Edit difference data

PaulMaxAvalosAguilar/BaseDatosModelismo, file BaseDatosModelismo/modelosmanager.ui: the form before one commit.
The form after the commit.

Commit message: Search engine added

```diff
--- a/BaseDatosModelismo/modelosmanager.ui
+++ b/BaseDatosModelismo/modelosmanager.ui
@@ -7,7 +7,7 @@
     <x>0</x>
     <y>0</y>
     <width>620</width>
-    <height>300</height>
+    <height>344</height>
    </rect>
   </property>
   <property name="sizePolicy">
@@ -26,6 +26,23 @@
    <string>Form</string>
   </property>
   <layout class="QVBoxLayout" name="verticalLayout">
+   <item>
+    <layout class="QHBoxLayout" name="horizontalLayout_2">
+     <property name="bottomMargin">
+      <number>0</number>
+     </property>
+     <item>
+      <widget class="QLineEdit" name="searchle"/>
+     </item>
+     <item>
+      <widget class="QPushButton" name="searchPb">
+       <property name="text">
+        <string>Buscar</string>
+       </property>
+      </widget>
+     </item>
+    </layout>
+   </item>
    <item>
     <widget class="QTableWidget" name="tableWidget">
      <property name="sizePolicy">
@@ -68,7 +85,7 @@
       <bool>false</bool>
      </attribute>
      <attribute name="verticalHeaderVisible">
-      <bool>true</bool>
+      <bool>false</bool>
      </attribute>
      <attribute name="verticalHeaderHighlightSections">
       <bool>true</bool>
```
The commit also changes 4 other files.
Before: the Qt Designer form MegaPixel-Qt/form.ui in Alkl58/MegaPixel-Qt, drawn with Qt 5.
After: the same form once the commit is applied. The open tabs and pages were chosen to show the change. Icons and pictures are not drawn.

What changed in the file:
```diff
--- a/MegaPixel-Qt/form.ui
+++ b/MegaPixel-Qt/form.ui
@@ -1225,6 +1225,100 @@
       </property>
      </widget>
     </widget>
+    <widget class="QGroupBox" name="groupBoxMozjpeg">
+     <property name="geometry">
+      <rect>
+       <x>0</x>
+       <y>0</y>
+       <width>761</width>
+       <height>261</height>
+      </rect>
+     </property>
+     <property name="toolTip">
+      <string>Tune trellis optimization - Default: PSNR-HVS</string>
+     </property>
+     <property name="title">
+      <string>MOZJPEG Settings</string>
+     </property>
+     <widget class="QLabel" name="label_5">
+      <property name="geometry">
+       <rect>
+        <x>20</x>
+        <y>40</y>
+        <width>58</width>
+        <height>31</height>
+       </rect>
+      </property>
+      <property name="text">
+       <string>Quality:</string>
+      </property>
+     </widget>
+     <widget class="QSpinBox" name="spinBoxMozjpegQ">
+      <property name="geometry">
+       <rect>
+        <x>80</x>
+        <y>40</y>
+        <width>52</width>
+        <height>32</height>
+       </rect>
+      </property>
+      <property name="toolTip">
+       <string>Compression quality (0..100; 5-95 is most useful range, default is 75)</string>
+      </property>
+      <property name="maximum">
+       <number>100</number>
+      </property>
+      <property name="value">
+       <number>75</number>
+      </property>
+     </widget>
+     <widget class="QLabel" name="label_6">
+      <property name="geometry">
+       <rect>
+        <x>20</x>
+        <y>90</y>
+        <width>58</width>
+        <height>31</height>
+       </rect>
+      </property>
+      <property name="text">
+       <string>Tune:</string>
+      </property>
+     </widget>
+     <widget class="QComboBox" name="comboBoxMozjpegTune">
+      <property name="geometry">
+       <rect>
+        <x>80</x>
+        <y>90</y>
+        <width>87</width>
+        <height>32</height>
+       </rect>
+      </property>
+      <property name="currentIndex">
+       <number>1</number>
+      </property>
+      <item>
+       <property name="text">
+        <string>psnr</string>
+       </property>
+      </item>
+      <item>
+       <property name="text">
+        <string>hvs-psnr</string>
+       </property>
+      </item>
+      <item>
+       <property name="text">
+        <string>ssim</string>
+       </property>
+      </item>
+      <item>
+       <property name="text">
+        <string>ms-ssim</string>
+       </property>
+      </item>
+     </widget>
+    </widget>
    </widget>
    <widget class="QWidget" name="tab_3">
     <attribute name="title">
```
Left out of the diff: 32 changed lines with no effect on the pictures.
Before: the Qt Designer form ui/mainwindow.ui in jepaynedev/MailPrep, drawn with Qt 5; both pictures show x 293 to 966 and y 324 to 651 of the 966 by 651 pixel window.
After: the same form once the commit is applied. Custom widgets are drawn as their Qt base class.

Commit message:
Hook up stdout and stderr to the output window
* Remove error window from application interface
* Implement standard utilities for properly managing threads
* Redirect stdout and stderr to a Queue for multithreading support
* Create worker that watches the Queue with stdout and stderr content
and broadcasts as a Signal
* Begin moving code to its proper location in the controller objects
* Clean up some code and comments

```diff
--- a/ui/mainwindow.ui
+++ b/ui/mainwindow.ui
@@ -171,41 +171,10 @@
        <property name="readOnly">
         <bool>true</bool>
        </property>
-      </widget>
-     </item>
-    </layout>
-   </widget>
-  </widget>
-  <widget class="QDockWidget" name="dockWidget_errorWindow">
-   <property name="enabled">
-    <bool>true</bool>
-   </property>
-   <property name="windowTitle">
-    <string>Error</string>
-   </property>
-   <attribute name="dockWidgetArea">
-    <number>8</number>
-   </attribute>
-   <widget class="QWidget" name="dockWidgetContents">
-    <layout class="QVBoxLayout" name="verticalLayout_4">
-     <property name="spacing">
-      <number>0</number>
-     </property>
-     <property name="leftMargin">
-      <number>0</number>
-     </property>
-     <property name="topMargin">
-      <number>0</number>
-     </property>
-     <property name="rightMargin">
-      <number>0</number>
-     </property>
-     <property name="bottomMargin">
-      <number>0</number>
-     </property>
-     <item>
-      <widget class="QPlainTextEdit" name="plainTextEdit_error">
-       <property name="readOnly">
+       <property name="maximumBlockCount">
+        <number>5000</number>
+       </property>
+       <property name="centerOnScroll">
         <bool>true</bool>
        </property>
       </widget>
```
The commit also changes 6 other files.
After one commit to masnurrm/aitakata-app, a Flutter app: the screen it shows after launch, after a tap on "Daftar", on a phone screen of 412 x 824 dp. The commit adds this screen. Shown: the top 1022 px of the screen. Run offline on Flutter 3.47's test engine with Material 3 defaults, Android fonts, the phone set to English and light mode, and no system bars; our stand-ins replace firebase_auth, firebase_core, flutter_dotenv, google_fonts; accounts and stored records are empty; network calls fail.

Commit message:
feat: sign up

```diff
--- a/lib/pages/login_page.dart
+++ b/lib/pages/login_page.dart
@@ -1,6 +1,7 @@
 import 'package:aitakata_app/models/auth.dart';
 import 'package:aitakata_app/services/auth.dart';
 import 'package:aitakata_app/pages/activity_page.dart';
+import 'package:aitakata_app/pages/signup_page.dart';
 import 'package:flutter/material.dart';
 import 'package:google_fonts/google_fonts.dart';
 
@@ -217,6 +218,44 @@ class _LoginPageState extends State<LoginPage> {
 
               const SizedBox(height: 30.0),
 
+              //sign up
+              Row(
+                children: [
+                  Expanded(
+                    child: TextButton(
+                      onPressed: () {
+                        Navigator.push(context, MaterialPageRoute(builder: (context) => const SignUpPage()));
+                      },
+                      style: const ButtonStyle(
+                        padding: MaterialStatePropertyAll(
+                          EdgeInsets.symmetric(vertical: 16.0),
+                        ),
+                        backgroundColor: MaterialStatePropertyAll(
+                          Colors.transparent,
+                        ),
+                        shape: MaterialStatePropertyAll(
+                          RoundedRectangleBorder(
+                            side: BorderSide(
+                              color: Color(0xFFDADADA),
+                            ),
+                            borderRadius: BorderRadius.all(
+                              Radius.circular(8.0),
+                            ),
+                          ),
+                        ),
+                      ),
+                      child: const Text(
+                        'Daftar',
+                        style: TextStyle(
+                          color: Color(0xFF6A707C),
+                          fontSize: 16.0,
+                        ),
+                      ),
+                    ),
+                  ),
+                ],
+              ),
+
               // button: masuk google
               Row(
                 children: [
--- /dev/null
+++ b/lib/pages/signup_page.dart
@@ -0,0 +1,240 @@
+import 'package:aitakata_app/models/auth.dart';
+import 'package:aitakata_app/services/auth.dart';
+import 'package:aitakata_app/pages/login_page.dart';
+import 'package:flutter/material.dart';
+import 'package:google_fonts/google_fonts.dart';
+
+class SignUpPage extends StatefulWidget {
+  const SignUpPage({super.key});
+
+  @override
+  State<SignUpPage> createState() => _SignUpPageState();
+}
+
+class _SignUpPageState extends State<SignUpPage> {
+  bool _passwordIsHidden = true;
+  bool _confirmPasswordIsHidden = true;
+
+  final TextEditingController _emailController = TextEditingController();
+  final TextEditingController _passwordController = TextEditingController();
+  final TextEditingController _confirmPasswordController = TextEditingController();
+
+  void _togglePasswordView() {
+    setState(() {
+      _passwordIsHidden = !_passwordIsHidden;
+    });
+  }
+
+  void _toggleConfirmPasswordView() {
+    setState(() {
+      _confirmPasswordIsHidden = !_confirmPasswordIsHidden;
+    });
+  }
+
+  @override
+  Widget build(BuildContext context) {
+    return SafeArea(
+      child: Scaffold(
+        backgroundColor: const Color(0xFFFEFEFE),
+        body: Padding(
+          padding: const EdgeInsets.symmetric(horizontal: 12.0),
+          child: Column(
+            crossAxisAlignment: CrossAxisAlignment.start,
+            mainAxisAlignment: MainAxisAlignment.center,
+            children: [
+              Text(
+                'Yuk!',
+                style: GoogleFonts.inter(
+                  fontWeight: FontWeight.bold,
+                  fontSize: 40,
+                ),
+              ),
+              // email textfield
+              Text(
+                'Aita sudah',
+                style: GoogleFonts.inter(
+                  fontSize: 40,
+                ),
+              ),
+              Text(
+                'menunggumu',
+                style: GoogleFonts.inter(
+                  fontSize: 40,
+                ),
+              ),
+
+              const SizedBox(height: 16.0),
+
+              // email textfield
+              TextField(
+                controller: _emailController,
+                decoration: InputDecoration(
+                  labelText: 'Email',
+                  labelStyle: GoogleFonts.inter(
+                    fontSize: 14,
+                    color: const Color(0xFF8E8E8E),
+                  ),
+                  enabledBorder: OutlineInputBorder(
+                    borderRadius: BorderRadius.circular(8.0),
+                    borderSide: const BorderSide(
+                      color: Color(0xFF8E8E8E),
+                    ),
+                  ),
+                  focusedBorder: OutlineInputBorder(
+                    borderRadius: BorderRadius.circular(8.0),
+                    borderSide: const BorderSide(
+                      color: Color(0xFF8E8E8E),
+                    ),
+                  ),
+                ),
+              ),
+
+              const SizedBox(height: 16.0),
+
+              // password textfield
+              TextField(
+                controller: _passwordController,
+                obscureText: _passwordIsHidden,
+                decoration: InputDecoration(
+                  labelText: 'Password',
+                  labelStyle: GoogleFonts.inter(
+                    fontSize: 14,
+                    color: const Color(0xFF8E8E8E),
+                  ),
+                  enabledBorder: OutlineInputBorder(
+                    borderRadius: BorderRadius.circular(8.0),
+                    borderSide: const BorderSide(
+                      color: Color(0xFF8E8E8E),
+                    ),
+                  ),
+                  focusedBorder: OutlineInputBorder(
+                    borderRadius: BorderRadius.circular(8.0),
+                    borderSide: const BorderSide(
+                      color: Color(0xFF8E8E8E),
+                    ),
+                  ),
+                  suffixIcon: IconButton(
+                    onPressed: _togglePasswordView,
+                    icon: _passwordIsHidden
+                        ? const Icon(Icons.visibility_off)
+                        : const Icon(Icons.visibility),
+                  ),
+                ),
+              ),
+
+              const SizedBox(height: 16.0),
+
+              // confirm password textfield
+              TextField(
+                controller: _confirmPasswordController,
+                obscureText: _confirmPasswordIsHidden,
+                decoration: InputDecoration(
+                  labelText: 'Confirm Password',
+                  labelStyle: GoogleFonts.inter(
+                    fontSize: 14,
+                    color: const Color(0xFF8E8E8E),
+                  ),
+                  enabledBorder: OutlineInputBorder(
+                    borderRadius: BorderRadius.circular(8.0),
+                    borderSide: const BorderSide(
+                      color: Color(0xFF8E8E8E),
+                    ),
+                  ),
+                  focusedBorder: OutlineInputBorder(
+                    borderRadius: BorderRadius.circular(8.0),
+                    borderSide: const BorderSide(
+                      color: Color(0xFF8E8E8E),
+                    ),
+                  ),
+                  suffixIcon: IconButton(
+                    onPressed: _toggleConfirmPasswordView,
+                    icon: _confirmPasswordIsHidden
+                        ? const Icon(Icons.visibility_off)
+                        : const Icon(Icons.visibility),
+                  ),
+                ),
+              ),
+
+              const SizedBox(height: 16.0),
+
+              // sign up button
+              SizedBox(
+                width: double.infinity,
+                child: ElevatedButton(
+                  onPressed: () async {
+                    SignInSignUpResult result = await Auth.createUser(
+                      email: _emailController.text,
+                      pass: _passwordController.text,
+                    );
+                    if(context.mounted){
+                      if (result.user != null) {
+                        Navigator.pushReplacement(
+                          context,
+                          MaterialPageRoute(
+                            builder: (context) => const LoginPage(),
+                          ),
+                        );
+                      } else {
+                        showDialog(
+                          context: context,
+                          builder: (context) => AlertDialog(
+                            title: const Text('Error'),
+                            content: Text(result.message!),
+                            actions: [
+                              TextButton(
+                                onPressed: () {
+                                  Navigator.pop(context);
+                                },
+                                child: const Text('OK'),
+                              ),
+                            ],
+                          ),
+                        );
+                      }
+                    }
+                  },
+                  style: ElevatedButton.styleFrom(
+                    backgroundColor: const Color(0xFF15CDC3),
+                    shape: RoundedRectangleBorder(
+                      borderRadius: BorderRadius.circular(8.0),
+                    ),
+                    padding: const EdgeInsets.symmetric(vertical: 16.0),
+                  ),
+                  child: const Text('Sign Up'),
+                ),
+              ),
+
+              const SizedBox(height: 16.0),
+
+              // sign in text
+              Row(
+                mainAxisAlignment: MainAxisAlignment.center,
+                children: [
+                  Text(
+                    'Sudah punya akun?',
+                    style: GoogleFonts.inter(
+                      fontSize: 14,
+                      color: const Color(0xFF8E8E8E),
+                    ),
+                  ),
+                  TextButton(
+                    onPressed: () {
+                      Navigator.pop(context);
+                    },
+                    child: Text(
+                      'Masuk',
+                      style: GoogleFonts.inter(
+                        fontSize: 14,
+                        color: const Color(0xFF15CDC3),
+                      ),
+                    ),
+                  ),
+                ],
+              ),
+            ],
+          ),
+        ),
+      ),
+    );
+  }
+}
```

(WHAT YOU HAVE TO DO):
For each line in the entries that holds "onPressed", return that line.

(OUTPUT FOR THIS EXERCISE):
+                      onPressed: () {
+                    onPressed: _togglePasswordView,
+                    onPressed: _toggleConfirmPasswordView,
+                  onPressed: () async {
+                                onPressed: () {
+                    onPressed: () {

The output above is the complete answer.